The location of the star in the galaxy is determined by the Right Ascension (R.A.) and Declination (Dec.), these are equivalent to the Longitude and Latitude on the Earth. The Right Ascension is how far expressed in time (hh:mm:ss) the star is from celestial equator. The Declination is how up or down compared to the celestial equator and is expressed in degrees. For 123 G. Oph, the location is 17h 19m 46.49 and +02 d 08`22.1 .
123 G. Oph has a spectral type of M5III. This means the star is (M) red coloured (III) giant. 123 G. Oph lies at a distance of 599.56 light years away from our Sun and our planet Earth or to put it another way, 183.65 parsecs away from the Sun.
123 G. Oph has an apparent magnitude of 6.43 which is how bright we see the star from Earth. Apparent Magnitude is also known as Visual Magnitude. Magnitude, whether it be apparent/visual or absolute magnitude is measured by a number, the smaller the number, the brighter the Star is. Our own Sun is the brightest star and therefore has the lowest of all magnitudes, -26.74. A faint star will have a high number. The stars temperature has been calculated at between 2400 and 3700 based on the Class Type and lookup at Wikipedia-Stellar Classification
The star is a pulsating Semiregular s, which are giants or supergiants of intermediate and late spectral variable type which means that its size changes over time. The Variable Type is usually named after the first star of that type to be spotted. This is a some uncertainty as to the type but the type mentioned is the current variable star classification for this star. 123 G. Oph brightness ranges from a magnitude of 7.000 to a magnitude of 6.000 over its variable period. The smaller the magnitude, the brighter the star.

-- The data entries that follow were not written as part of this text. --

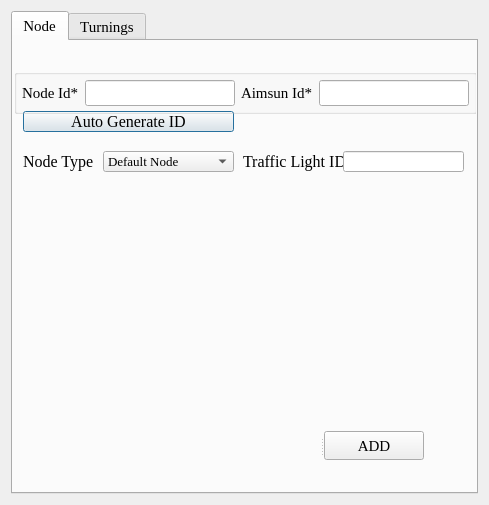
chaitanyamalaviya/Trafficera, file ui_multinode.ui: the form before one commit.
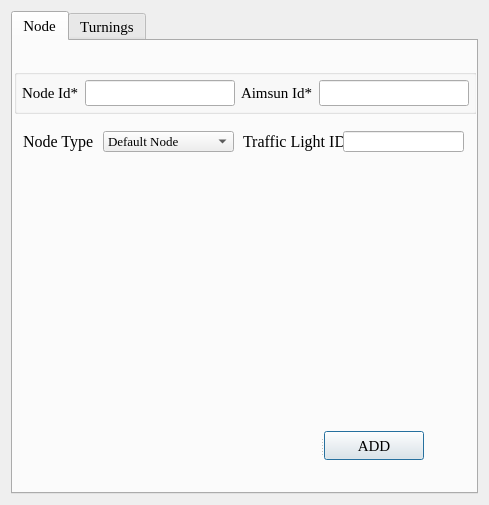
The form after the commit. The open tabs and pages were chosen to show the change.

Commit message: segment dialog changes

Patch:
```diff
--- a/ui_multinode.ui
+++ b/ui_multinode.ui
@@ -74,30 +74,11 @@
       <attribute name="title">
        <string>Node</string>
       </attribute>
-      <widget class="QPushButton" name="generateid">
-       <property name="geometry">
-        <rect>
-         <x>10</x>
-         <y>70</y>
-         <width>211</width>
-         <height>21</height>
-        </rect>
-       </property>
-       <property name="font">
-        <font>
-         <family>Times New Roman</family>
-         <pointsize>12</pointsize>
-        </font>
-       </property>
-       <property name="text">
-        <string>Auto Generate ID</string>
-       </property>
-      </widget>
       <widget class="QLabel" name="TrafficLightIDlabel">
        <property name="geometry">
         <rect>
          <x>230</x>
-         <y>110</y>
+         <y>90</y>
          <width>111</width>
          <height>21</height>
         </rect>
@@ -119,7 +100,7 @@
        <property name="geometry">
         <rect>
          <x>10</x>
-         <y>110</y>
+         <y>90</y>
          <width>81</width>
          <height>21</height>
         </rect>
@@ -141,7 +122,7 @@
        <property name="geometry">
         <rect>
          <x>90</x>
-         <y>110</y>
+         <y>90</y>
          <width>131</width>
          <height>21</height>
         </rect>
@@ -182,7 +163,7 @@
        <property name="geometry">
         <rect>
          <x>330</x>
-         <y>110</y>
+         <y>90</y>
          <width>121</width>
          <height>21</height>
         </rect>
```
Left out of the diff: 2 changed lines with no effect on the pictures. The commit also changes 4 other files.
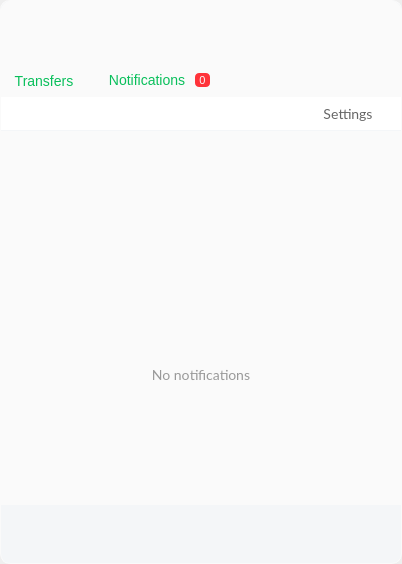
meganz/MEGAsync, file src/MEGASync/gui/ui/InfoDialog.ui: the form before one commit.
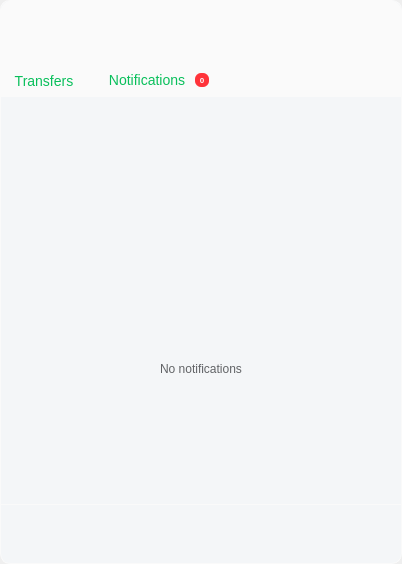
The form after the commit. The open tabs and pages were chosen to show the change. Icons and pictures are not drawn. Custom widgets are drawn as their Qt base class.

Commit message: SNC-5673.Tokenize Quota, notification filters and notifications

Patch:
```diff
--- a/src/MEGASync/gui/ui/InfoDialog.ui
+++ b/src/MEGASync/gui/ui/InfoDialog.ui
@@ -20,10 +20,7 @@
    <string/>
   </property>
   <property name="styleSheet">
-   <string notr="true">/*SubWidget;wStatus;widget;*/
-/*SubWidget;wPSA;widget;*/
-
-#wInfoDialogIn
+   <string notr="true">#wInfoDialogIn
 {
  border-radius: 10px;
  border: 1px solid;
@@ -120,28 +117,53 @@
 {
 background-color: #FFFF333A;/*colorToken.button-brand*/
 color: #FFFAFAFB;  /*colorToken.text-inverse-accent*/
-font-weight: 400;
-font-size: 11px;
-border-radius: 4px;
+font-weight: 600;
+font-size: 8px;
+line-height: 12px;
+border-radius: 6px;
 padding-left: 4px;
 padding-right: 4px;
 margin-right: 4px;
 }
+#lTotalUsedStorage,  #lTotalUsedQuota
+{
+font-weight: 600;
+border: none;
+color: #FF616366;/*colorToken.text-primary*/
+}
+#lUsedQuota, #lUsedStorage
+{
+color: #FF616366;/*colorToken.text-secondary*/
+}
+#wCircularStorage, #wCircularQuota
+{
+qproperty-outerCircleBackgroundColor: #FFD8D9DB; /*colorToken.border-strong*/
+qproperty-innerCircleBackgroundColor: #ffffffff; /*colorToken.page-background*/
+
+qproperty-lightOkProgressBarColors: #FF29DD74; /*colorToken.indicator-green*/
+qproperty-darkOkProgressBarColors: #FF29DD74; /*colorToken.indicator-green*/
+qproperty-lightWarnProgressBarColors: #fffb6514; /*colorToken.indicator-orange*/
+qproperty-darkWarnProgressBarColors: #fffb6514; /*colorToken.indicator-orange*/
+qproperty-lightFullProgressBarColors: #ffF63D6B; /*colorToken.indicator-pink*/
+qproperty-darkFullProgressBarColors: #ffF63D6B; /*colorToken.indicator-pink*/
+
+qproperty-okStateTextColor: #ff303233; /*colorToken.text-primary*/
+}
+#lNoNotifications
+{
+	color: #FF616366;/*colorToken.text-secondary*/
+}
+#bNoNotificationsIcon
+{
+     border: none;
+}
+/***************************************************/
 #wContaine
 #bAvatar, #bState, #bMEGAheader, #bClockDown, #bClockUp, #bOQIcon, #bBusinessQuota, #bBusinessStorage, #bSyncsDisabled, #bAddSync, #bAddBackup, #bSettings, #bBackupsDisabled, #bAllSyncsDisabled, #bCloudDrive
 {
 	border: none;
 }
 
-#lTotalUsedStorage,  #lTotalUsedQuota
-{
-font-family: &quot;Lato&quot;;
-font-size: 13px;
-font-weight: normal;
-border: none;
-color: #333333;
-}
-
 QPushButton
 {
 padding-right: 12px;
@@ -163,34 +185,13 @@
     border: none;
 }
 
-
-#wUsageStats, #wUsageStats *
-{
-    background-color: #FFFFFF;
-}
-#lTotalUsedStorage
-{
-font-family: &quot;Lato&quot;;
-font-weight: bold;
-font-size: 13px;
-}
 #wVerticalSeparator, #wVerticalSeparator *
 {
 background-color:  rgba(0, 0, 0, 0.1);
 margin-top: 12px;
 margin-bottom: 12px;
 }
-#lTotalUsedQuota
-{
-font-family: &quot;Lato&quot;;
-font-weight: bold;
-font-size: 13px;
-}
 
-#wSomeIssuesOccurred, #wSomeIssuesOccurred *
-{
-background-color: rgb(255, 255, 255);
-}
 #sActiveTransfers
 {
 background-color: transparent;
@@ -472,11 +473,6 @@
 	border: 1px solid rgba(0,191, 165, 80%);
 }
 
-#wFilterAndSettings
-{
-background-color: #FFFFFF;
-}
-
 #bNotificationsSettings
 {
 	color: #666666;
@@ -487,22 +483,6 @@
     border: none;
 }
 
-#pNoNotifications
-{
-	background-color: #FAFAFA;
-}
-
-#bNoNotificationsIcon
-{
-     border: none;
-}
-
-#lNoNotifications
-{
-	color: #999999;
-	font-family: Lato;
-	font-size: 14px;
-}
 #wContainerBottom, #wBottomFrame, #wBottom
 {
  border-bottom-right-radius: 10px;
@@ -3202,13 +3182,13 @@
                      </property>
                      <layout class="QHBoxLayout" name="horizontalLayout_14">
                       <property name="leftMargin">
-                       <number>16</number>
+                       <number>12</number>
                       </property>
                       <property name="topMargin">
                        <number>0</number>
                       </property>
                       <property name="rightMargin">
-                       <number>16</number>
+                       <number>12</number>
                       </property>
                       <property name="bottomMargin">
                        <number>0</number>
@@ -3250,9 +3230,6 @@
                         <property name="toolTip">
                          <string>Open notification settings</string>
                         </property>
-                        <property name="text">
-                         <string>Settings</string>
-                        </property>
                         <property name="icon">
                          <iconset>
                           <normalon>:/images/notification_color.png</normalon>
@@ -3264,6 +3241,9 @@
                           <height>24</height>
                          </size>
                         </property>
+                        <property name="flat">
+                         <bool>true</bool>
+                        </property>
                        </widget>
                       </item>
                      </layout>
@@ -3406,14 +3386,14 @@
                                  <widget class="QToolButton" name="bNoNotificationsIcon">
                                   <property name="minimumSize">
                                    <size>
-                                    <width>98</width>
-                                    <height>107</height>
+                                    <width>96</width>
+                                    <height>96</height>
                                    </size>
                                   </property>
                                   <property name="maximumSize">
                                    <size>
-                                    <width>98</width>
-                                    <height>107</height>
+                                    <width>96</width>
+                                    <height>96</height>
                                    </size>
                                   </property>
                                   <property name="text">
@@ -3426,8 +3406,8 @@
                                   </property>
                                   <property name="iconSize">
                                    <size>
-                                    <width>98</width>
-                                    <height>107</height>
+                                    <width>96</width>
+                                    <height>96</height>
                                    </size>
                                   </property>
                                  </widget>
```
Left out of the diff: 8 changed lines with no effect on the pictures. The commit also changes 38 other files.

|Traditional Name||123 G. Oph|
|Short Name||V2113 Oph|
|Hipparcos Library I.D.||84780|
|Henry Draper Designation||156860|
|Right Ascension (R.A.)||17h 19m 46.49|
|Declination (Dec.)||+02 d 08`22.1|
|Distance from the Sun / Earth||599.56 Light Years|
|Star Type||(III) giant.|
|Variable Star Class||Pulsating|
|Variable Star Type||Semiregular s, which are giants or supergiants of intermediate and late spectral probably|
|Variable Magnitude Range (Brighter - Dimmer)||6.000 - 7.000|
|Calculated Temperature Range||2,400.00 - 3,700.00|